I immediately joined a Facebook group to connect with other moms who were also on the same diet for breastfeeding. It helped tremendously to feel encouraged and to see the progress so many of the babies had made. The group has over 3,000 members so it’s wonderful for getting feedback about symptoms, meal ideas and favorite snacks, etc.
Another way I have been incredibly supported is by my wonderful in-laws. They have truly been the most generous, incredible people (and they always are, but I’ve been really touched at how supportive they’ve been about this in particular). They immediately started looking into dairy-free meals and they cook a meal that we can all eat and make enough to last us almost a week. I cannot adequately express just how thankful I am for their support in this journey. Were it not for those meals they so lovingly make, I honestly would probably just eat the same thing every night. It’ so hard for us to cook after work now that we have two kids and Kevin no longer works from home, so having this ready-to-eat food here has been amazing, especially as we are adjusting to life as a family of four and me going back to work.

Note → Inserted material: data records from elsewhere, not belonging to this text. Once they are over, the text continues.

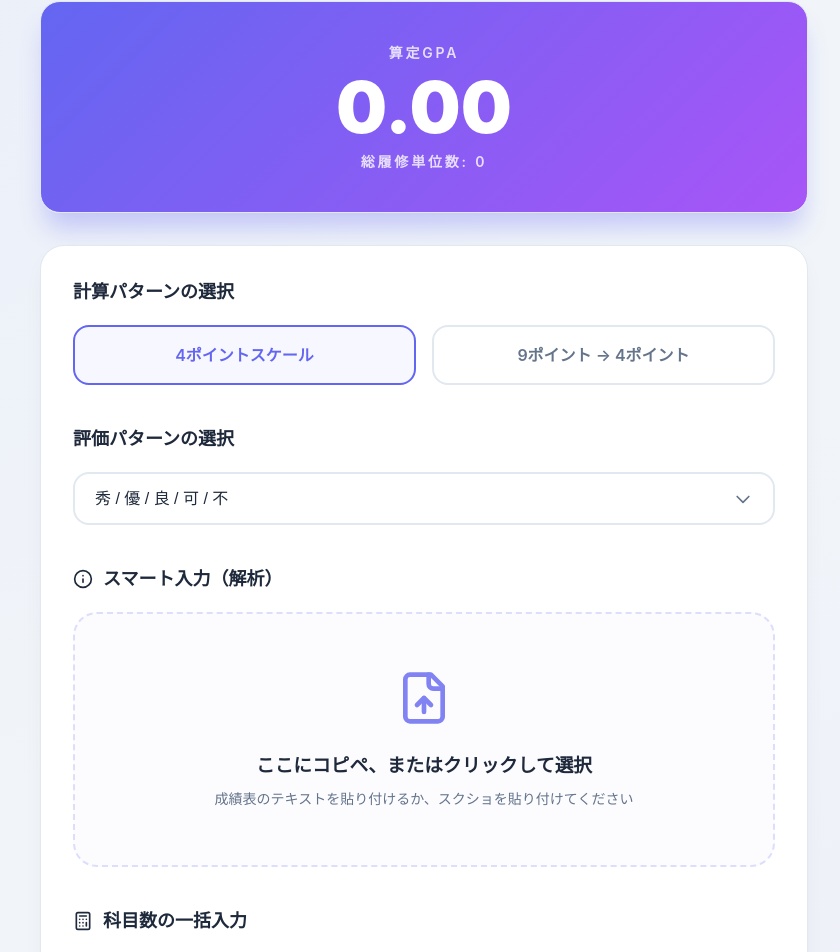
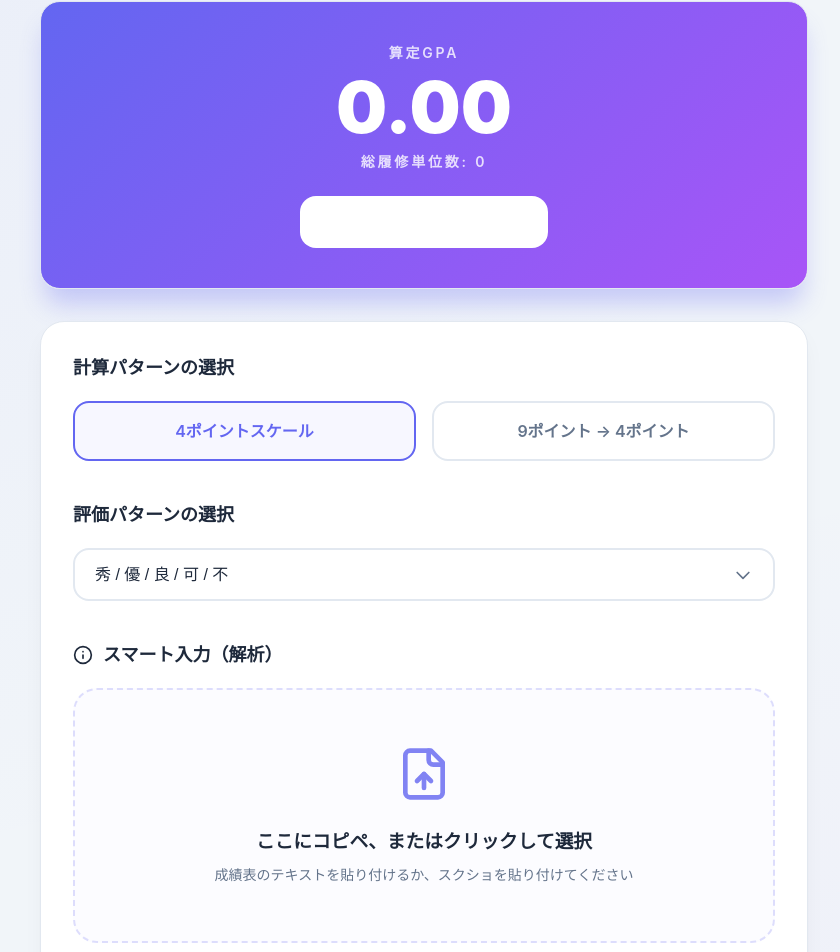
Before and after one commit to af22091/gpa-calculator, a React (Vite) app: page / in a window 1280 px wide. Shown: the part 123-1075 px from the top of the page, without its empty margins (216-1056 px from the left). Built offline with nearby package versions, Linux system fonts and the light colour scheme.

Commit message:
UI: add reset and repeat calculation feedback

```diff
--- a/src/App.tsx
+++ b/src/App.tsx
@@ -61,6 +61,13 @@ function App() {
     setGroups(newGroups);
   };
 
+  const resetAll = () => {
+    if (window.confirm('すべての入力をリセットして最初からやり直しますか？')) {
+      const defaultGrades = pattern === 'pattern1' ? [0, 0, 0, 0, 0] : Array(10).fill(0);
+      setGroups([{ id: '1', credits: 2, grades: defaultGrades }]);
+    }
+  };
+
   const stats = useMemo(() => {
     let totalCredits = 0;
     let totalPoints = 0;
@@ -93,6 +100,13 @@ function App() {
           <p className="gpa-label">算定GPA</p>
           <div className="gpa-value">{stats.gpa}</div>
           <p className="gpa-label">総履修単位数: {stats.totalCredits}</p>
+          <button
+            className="btn btn-outline"
+            onClick={resetAll}
+            style={{ marginTop: '1.5rem', fontSize: '0.875rem', borderColor: 'rgba(255,255,255,0.3)', color: 'white' }}
+          >
+            最初からやり直す（リセット）
+          </button>
         </div>
       </header>
 
--- a/src/components/SmartImport.tsx
+++ b/src/components/SmartImport.tsx
@@ -9,17 +9,20 @@ interface SmartImportProps {
 
 export const SmartImport: React.FC<SmartImportProps> = ({ onImport }) => {
   const [isProcessing, setIsProcessing] = useState(false);
+  const [isSuccess, setIsSuccess] = useState(false);
   const [progress, setProgress] = useState(0);
   const [error, setError] = useState<string | null>(null);
 
   const processText = useCallback((text: string) => {
     const results = parseTranscriptText(text);
     if (results.length === 0) {
-      setError('文字が見つからないか、評価パターンを認識できませんでした。手入力をお試しください。');
+      setError('有効なデータが見つかりませんでした。テキストを直接貼り付けるか、別の画像を試してください。');
       return;
     }
     const aggregated = aggregateResults(results);
     onImport(aggregated);
+    setIsSuccess(true);
+    setTimeout(() => setIsSuccess(false), 3000);
   }, [onImport]);
 
   const processImage = async (file: File | Blob) => {
@@ -94,8 +97,22 @@ export const SmartImport: React.FC<SmartImportProps> = ({ onImport }) => {
             </p>
           </>
         )}
+        {isSuccess && !isProcessing && (
+          <div className="loading-overlay" style={{ background: 'rgba(34, 197, 94, 0.9)', color: 'white' }}>
+            <div style={{ fontSize: '1.5rem', fontWeight: 'bold' }}>読み込み完了！</div>
+            <p>結果が更新されました</p>
+          </div>
+        )}
       </div>
-      {error && <p style={{ color: '#ef4444', fontSize: '0.875rem', textAlign: 'center' }}>{error}</p>}
+
+      {error && <p style={{ color: '#ef4444', fontSize: '0.875rem', textAlign: 'center', marginTop: '0.5rem' }}>{error}</p>}
+
+      <div style={{ marginTop: '1rem', textAlign: 'center' }}>
+        <p style={{ fontSize: '0.8125rem', color: 'var(--text-muted)' }}>
+          <Info size={14} style={{ verticalAlign: 'middle', marginRight: '4px' }} />
+          貼り付けや画像アップロードは何度でも行えます。
+        </p>
+      </div>
     </div>
   );
 };
```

I love my lattes, so I make them with almond or coconut milk now. My Starbucks order is no a coconut milk latte with either vanilla or gingerbread syrup. I also found almond milk creamer for my coffee that I keep at work.
I haven’t found a substitute for cheese, but I eat a ton of humus and guacamole now as well as honey mustard on my sandwiches. For salads I use olive oil and balsamic vinegar or I buy the few that are dairy-free. Zoe’s Kitchen has an in-house dressing you can buy that is dairy free and delicious!
RESEARCH & READ LABELS
There are so many wonderful resources for dairy-free eating. I like Go Dairy Free and MSPI MAMA (Pinterest is a great place for recipes too!) I’ve also become a pro label reader and have this “hidden dairy” cheat sheet saved on my phone.
Anytime I eat out, I first google the name of the restaurant or fast food place and check out their allergy menu. Go Dairy Free has a good list here, but you can also just google “name of restaurant + allergy menu” and find out that way what’s safe to order.
EAT ALL THE OREOS!
How can “milk’s favorite cookie” be dairy free? I don’t know, but by some act of God, they are and they happen to be my favorite cookie so I basically binge-eat them. Did you know that Girl Scout Thin Mints are VEGAN? I may have ordered
a few ten boxes.
REMEMBER YOUR CALORIC NEEDS
When you’re nursing or pumping, you need more calories to keep your supply up. I calculated that with the amount of ounces I produce, I burn about 800 calories a day just from pumping. So I need to make sure I’m eating often and enough to maintain my supply. That can be more difficult on a limited diet, but I have found it to be less limiting than I thought it was.
FOCUS ON THE GOOD
As I just said, going dairy-free was much easier than I imagined it would be. Yes, there is hidden dairy in a lot of things, but I eat a ton of salads with a protein and lots of veggies, Stacy’s pita chips with humus or guacamole, vegan or dairy free burritos (Amy’s makes good ones), UDI bread with turkey and honey mustard, fruit, peanut butter, nuts, many Kind brand bars are dairy free…basically I never feel deprived! (except when I see someone eat pizza or queso). Many flavors of the Kettle brand chips are dairy free so you can have treats too. I’m also obsessed with boom chicka pop popcorn (some flavors are vegan). Sure, you can’t eat milk, cheese, butter or yogurt, but there is a ton you CAN eat and I focus on that. We even make mashed potatoes with almond milk!
Seeing Lincoln improve so much over the last few months has been a blessing and though we still have some bumps in the road with some questionable diapers sometimes, he has come such a long way.
If you have any specific questions, please leave me a comment. If you’re a mom just starting out on this journey— just know that it gets easier and your baby will get better.